● TASK INSTRUCTIONS
Only a number is wanted here: how many lines in the entries below contain the word "page".

● DATA SHOWN

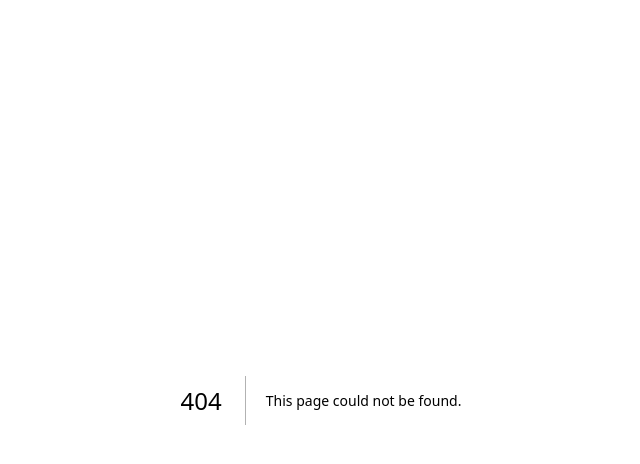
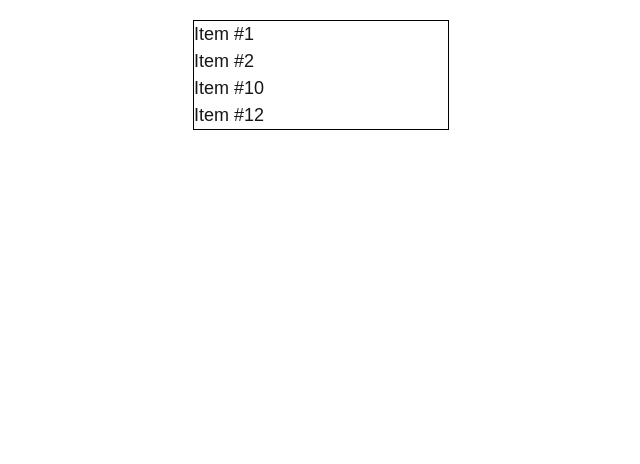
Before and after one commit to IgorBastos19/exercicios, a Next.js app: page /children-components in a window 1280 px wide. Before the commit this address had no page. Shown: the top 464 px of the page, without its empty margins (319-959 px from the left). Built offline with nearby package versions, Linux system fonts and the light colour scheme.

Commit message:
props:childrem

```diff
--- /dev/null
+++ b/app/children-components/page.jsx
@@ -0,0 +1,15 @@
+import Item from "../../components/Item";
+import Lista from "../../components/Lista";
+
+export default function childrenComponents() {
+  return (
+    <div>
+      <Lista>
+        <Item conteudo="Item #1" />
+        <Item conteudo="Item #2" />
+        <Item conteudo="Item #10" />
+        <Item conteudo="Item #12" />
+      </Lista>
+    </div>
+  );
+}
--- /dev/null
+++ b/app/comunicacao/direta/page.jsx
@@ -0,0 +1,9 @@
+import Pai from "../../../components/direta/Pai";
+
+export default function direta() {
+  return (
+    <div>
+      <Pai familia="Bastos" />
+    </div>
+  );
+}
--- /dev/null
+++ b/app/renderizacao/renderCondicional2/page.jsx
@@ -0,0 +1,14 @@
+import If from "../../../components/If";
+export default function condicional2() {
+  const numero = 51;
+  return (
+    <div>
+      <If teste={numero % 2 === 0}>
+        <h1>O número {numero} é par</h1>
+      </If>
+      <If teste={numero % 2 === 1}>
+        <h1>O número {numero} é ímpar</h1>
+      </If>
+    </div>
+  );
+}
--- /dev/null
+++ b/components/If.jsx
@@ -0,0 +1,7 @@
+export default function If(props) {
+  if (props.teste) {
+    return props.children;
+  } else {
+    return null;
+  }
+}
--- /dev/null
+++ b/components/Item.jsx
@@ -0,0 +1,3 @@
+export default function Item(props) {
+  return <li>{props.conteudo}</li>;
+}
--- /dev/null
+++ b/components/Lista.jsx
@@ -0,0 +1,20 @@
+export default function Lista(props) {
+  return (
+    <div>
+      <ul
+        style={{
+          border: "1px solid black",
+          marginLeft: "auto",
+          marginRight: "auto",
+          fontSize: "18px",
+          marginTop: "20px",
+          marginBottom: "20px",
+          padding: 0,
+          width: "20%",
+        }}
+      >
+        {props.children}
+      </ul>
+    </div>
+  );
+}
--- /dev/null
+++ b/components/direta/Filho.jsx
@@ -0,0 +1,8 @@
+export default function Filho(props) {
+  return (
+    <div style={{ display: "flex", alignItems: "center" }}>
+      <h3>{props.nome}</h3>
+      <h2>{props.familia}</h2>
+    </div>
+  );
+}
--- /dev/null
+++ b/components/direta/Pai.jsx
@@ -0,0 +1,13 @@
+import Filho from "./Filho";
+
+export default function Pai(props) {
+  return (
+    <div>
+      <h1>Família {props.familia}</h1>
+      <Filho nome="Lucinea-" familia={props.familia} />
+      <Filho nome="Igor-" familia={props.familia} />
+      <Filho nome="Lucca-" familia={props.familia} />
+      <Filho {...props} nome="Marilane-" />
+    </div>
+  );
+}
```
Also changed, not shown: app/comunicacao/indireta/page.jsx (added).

● ANSWER BELOW
5